To be honest, I wasn't sure -- and I'm still not sure -- that my visit was appropriate fodder for this column. I had trouble finding the words to describe my experience at the site, and I deliberated about whether I should even try. But in the end, I decided that the visit brought me a healthy moment of reflection, one that I hope I can share with my readers.
Like many of us, I lost friends that day. One friend, Doug Gardner, the vice chairman of Cantor Fitzgerald, was set to play with me on the U.S. Masters Basketball team at the 2001 Maccabiah Games in Israel. Another was Neil Levin, the executive director of the Port Authority at the time.

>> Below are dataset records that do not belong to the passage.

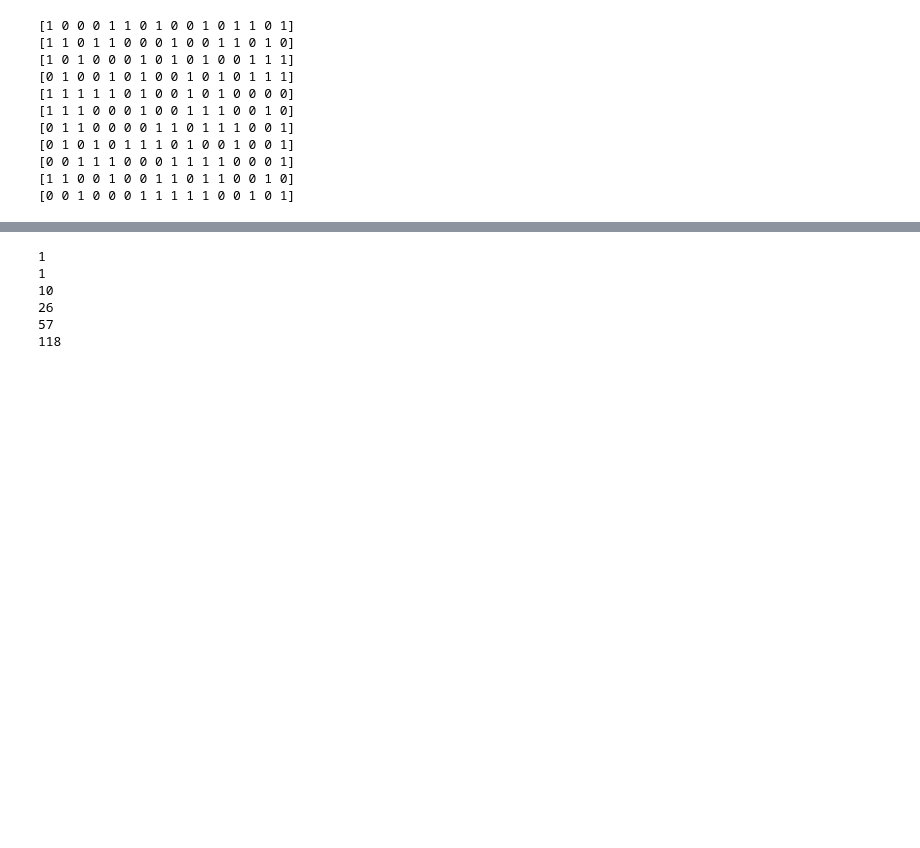
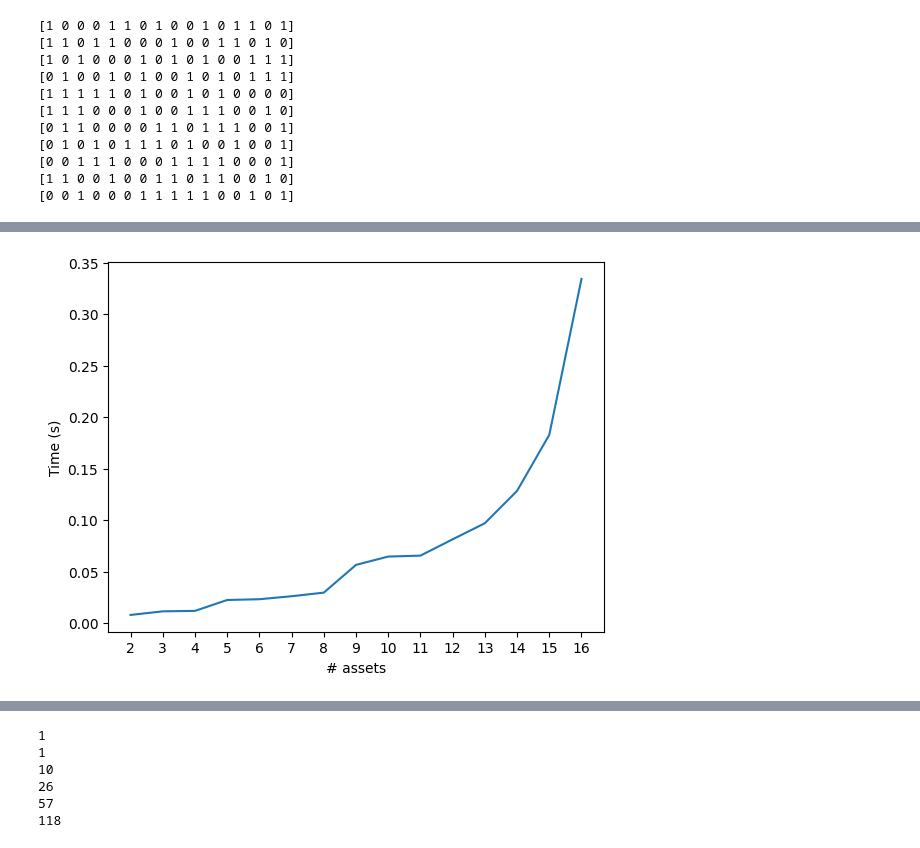
Before and after one commit to tulliavu/QPO, a Jupyter notebook: proposed.ipynb, the cells around one changed output, grey strips where cells are left out. Drawn from its saved outputs; the diff is of its cells as text; code cells hidden in the pictures; blank space fills up the shorter version.

```diff
--- a/proposed.ipynb
+++ b/proposed.ipynb
@@ -143,0 +116,24 @@ plot_histogram(counts)
+# %%
+import qiskit
+import numpy as np, pandas as pd
+%load_ext autoreload
+%autoreload 2
+import data, po, model, ast, csv
+import time
+times = []
+timesx = []
+for num_assets in range(2,17):
+    times = []
+    file_name = f'./result/result_{num_assets}.csv'
+    result = pd.read_csv(file_name)
+    for i in range(0, 10):
+        asset_list = (result['assets'][i])
+        array_string = asset_list.replace("[", "").replace("]", "").replace("'", "")
+        asset_list = array_string.split()
+        mu, sigma, _ = data.get_mu_sigma_specific('asset.csv', asset_list)
+        begin = time.time()
+        numpy_result, qpo_result = (model.qpo(mu, sigma))
+        end = time.time()
+        times.append(end-begin)
+    timesx.append(np.mean(times))
+    print(f"Num assets {num_assets}: ", np.mean(times))
@@ -143,0 +158,10 @@ plot_histogram(counts)
+# %%
+import matplotlib.pyplot as plt
+
+plt.xticks(range(2,17))
+plt.plot(range(2,17),timesx)
+plt.ylabel('Time (s)')
+plt.xlabel('# assets')
+plt.show()
+# %% [output]
+[figure, added]
```
Also changed, not shown: parts of 3 cells of this notebook, 2 other files.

With my office just below the World Trade Center then, I had an incredible view of my friends' offices but never really appreciated the towers' magnificence until last week.
The memorial itself consists of two reflecting pools, each 200 feet square, occupying the exact footprints of the two towers. Water will flow continuously into each pool in a parabolic arc (water was in the pools but not flowing when I visited), creating a sense of intimacy despite the enormous scale of the site. The memorial is elegant, simple, and respectful.
The architect, Michael Arad, called his design "Reflecting Absence," and that's exactly what the memorial does: It grants visitors the opportunity to reflect on the void left by the towers and those who perished within.
The story of the memorial's origin and construction - from Arad's unlikely selection in a design competition to the multitude of bureaucratic challenges the project has faced - has been told many times. (To ensure his vision would be realized, leading architectural firm Davis Brody, with Steve Davis at the helm, was assigned to oversee the memorial's architectural team and design the museum.)
To me, what's most striking about the memorial is the genuine, powerful feeling at its heart. It's this feeling - a somber but uplifting one, of resilience and community - that the architects channeled into their design, which pays respect to victims and their families but also celebrates the power of the American spirit. Intentionally or not, it also shines a bright light on the magnificence of American ingenuity.
That feeling also derives from the authenticity of the experience of the memorial. The pools and imprints of the immense steel girders that remained after the towers' collapse inhabit the exact space that the towers once did. It would have been easier for engineers to relocate them elsewhere, but Mayor Bloomberg made it a priority to keep the site intact. I'm glad he did.
In building the memorial, which has consumed more than half a billion dollars and the better part of a decade, the Lower Manhattan Development Corporation (the city agency overseeing the project) did a phenomenal job balancing many interests. What you don't see of the memorial is as incredible as what you do see.
Powering the water cascades is a massive underground pump room containing 100 pumps. The trees surrounding the pools - eventually, they'll number 400 - are kept thriving atop five feet of soil by an irrigation system that captures and recycles rain run-off via barely noticeable gradations in the pavement. The reflecting pools themselves, which must be absolutely flat to function, were built so that as the site settles the welds can be broken and the pools re-leveled - an incredibly creative and sophisticated solution to a perennial engineering challenge.
While the museum underneath the pools is awaiting completion of the memorial, I understand the Davis Brody design is incredible. And while I did descend all the way down to the bedrock, there were constant reminders of the tragedy - the lone surviving tree from the plaza, the original Vesey Street stairs (aka the "Survivor Stairs") that saved many lives, and the soaring, twisted girders. And surrounding the pools on a bronze plaque are the names of those we lost, carefully arranged in groupings based on a sophisticated algorithm. Connecting these individuals' names with the lives they lived will be interactive histories, available to visitors all the way down on the bedrock via a mainframe computer.
If there is a message the memorial conveys to the world, I think it's about the perseverance and priorities of the American people. Ten years after the day that changed history, we're different but not diminished. We know who we are, and we know what we can and must do. The memorial itself embodies that spirit.
As an entrepreneur, there are parallels I could draw from my visit to the state of the media industry today, about the ways in which technology has evolved in the last decade, the tenacity of the site's planners, and the engineering marvel they've produced.
But at the end of the day, for me it's really all about who we are - as individuals and as Americans - and how we remember.
The World Trade Center memorial will open to the public on 9/11/11. Visit for yourself, and pause to reflect - on the events of that day, the decade behind us, and the decades to come. In more ways than one, the memorial reminds us that while we have much to remember, we also have much to look forward to.